            2. Embryonic stem cells cause tumors while adult stem cells are safe. This statement is misleading and false as well. While it is true that untreated embryonic stem cells can produce all sorts of cells (which is of course the natural function and behavior of embryonic stem cells), resulting in a tumor called a teratoma, it is possible to stop this from happening by pre-differentiating the embryonic stem cells to produce only certain cells before transplantation. When predifferentiated, embryonic stem cells derived precursor or progenitor cells do not produce teratomas and do not pose a high risk of cancer. This of course needs to be tested further in human clinical trial. It is not true that adult stem cells do not pose any risk of tumor formation. If adult stem cells are grown for any length of time in culture, they may undergo malignant transformation and produce tumors when transplanted. Certain adult stem cells pose other risks. For example, bone marrow stem cells have a high risk of causing graft-versus-host disease (GVHD) where the transplanted bone marrow cells attack the host immunologically, causing in essence an autoimmune disease. Over half of people who get bone marrow transplants develop some form of GVHD and as many as 20% may die from it. So, this is not a trivial risk and much higher than the risk of teratoma from predifferentiated teratomas.

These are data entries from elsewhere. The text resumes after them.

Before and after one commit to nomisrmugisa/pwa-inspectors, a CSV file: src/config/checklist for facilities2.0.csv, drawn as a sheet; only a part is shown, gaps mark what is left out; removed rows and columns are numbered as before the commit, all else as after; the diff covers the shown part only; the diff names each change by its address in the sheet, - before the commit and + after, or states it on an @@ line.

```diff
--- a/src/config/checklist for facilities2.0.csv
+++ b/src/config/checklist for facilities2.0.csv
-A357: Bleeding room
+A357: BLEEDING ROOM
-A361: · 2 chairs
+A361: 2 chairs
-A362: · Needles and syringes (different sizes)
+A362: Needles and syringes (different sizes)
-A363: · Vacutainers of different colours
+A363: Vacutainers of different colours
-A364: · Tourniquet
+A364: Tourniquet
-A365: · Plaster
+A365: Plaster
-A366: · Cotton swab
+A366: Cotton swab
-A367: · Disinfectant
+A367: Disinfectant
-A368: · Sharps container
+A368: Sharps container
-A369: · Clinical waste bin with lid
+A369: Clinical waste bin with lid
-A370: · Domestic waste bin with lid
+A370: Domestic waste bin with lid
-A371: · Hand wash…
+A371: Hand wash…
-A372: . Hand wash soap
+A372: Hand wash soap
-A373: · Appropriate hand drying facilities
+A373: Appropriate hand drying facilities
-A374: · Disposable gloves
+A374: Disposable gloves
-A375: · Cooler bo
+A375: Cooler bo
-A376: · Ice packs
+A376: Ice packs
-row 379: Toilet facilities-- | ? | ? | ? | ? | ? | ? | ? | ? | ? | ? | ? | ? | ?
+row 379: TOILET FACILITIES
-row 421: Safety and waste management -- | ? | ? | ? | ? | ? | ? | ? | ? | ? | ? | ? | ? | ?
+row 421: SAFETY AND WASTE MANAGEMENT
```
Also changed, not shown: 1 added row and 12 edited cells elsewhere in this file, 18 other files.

            3. Embryonic stem cell research kills embryos. This is probably the most misleading statement of all. First, a blastocyst is not an embryo. It is pre-implantation. It is a blastocyst. Until a blastocyst implants in the uterus and develops a midline, it is not an embryo. It is a potential embryo but not yet an embryo. Second, 99% of embryonic stem cell research really has to do with studying embryonic stem cells that have already been derived from blastocysts. Thus, for example, President Bush said that it was okay to study embryonic stem cells derived from blastocysts from in vitro fertilization clinics before August 2001. There were 22 of these embryonic stem cell lines and scientists have been studying them, even though many of them have been contaminated with animal cells and grown in animal serum. Third, over 600 embryonic stem cell lines have been derived but scientists are not allowed to study these already derived cell lines in laboratories funded by the NIH, which of course is most of the best laboratories in the United States. Why not? Fourth, somatic cell nuclear transfer (SCNT) does not involve fertilization and is just fooling a cell to think that it is a fertilized egg and going on to produce embryonic stem cells. At the present, noone has successfully used SCNT to produce viable blastocysts that have gone or to produce embryonic stem cell lines.



              Originally posted by trainman

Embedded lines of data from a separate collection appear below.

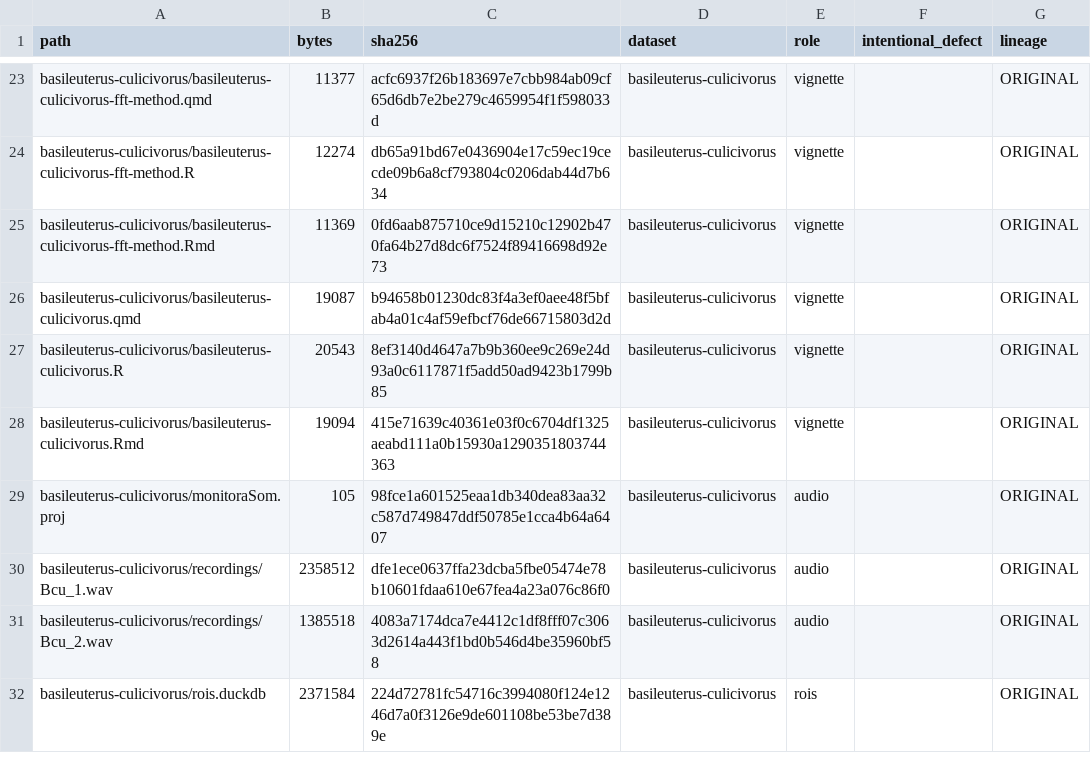
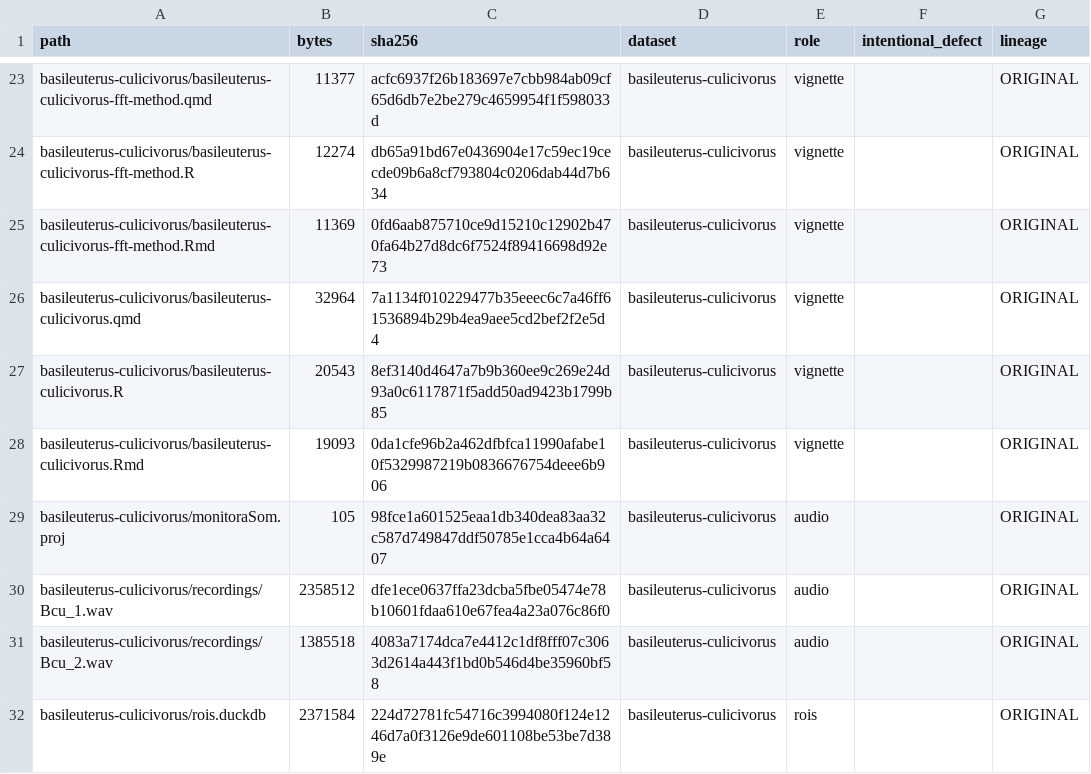
Before and after one commit to ConservaSom/monitoraSom-example-data, a CSV file: MANIFEST.csv, drawn as a sheet; only a part is shown, gaps mark what is left out.

```diff
--- a/MANIFEST.csv
+++ b/MANIFEST.csv
@@ -25,5 +25,5 @@
 "basileuterus-culicivorus/basileuterus-culicivorus-fft-method.Rmd",11369,"0fd6aab875710ce9d15210c12902b470fa64b27d8dc6f7524f89416698d92e73","basileuterus-culicivorus","vignette","","ORIGINAL"
-"basileuterus-culicivorus/basileuterus-culicivorus.qmd",19087,"b94658b01230dc83f4a3ef0aee48f5bfab4a01c4af59efbcf76de66715803d2d","basileuterus-culicivorus","vignette","","ORIGINAL"
+"basileuterus-culicivorus/basileuterus-culicivorus.qmd",32964,"7a1134f010229477b35eeec6c7a46ff61536894b29b4ea9aee5cd2bef2f2e5d4","basileuterus-culicivorus","vignette","","ORIGINAL"
 "basileuterus-culicivorus/basileuterus-culicivorus.R",20543,"8ef3140d4647a7b9b360ee9c269e24d93a0c6117871f5add50ad9423b1799b85","basileuterus-culicivorus","vignette","","ORIGINAL"
-"basileuterus-culicivorus/basileuterus-culicivorus.Rmd",19094,"415e71639c40361e03f0c6704df1325aeabd111a0b15930a1290351803744363","basileuterus-culicivorus","vignette","","ORIGINAL"
+"basileuterus-culicivorus/basileuterus-culicivorus.Rmd",19093,"0da1cfe96b2a462dfbfca11990afabe10f5329987219b0836676754deee6b906","basileuterus-culicivorus","vignette","","ORIGINAL"
 "basileuterus-culicivorus/monitoraSom.proj",105,"98fce1a601525eaa1db340dea83aa32c587d749847ddf50785e1cca4b64a6407","basileuterus-culicivorus","audio","","ORIGINAL"
```
Also changed, not shown: 2 other files.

              Look at current treatments already using ASC compared to ESC Since these therapies have been used for years, some decades, they have proven the benefits and shown what ASC can do.
              Last edited by Leif; 22 Dec 2007, 1:21 PM.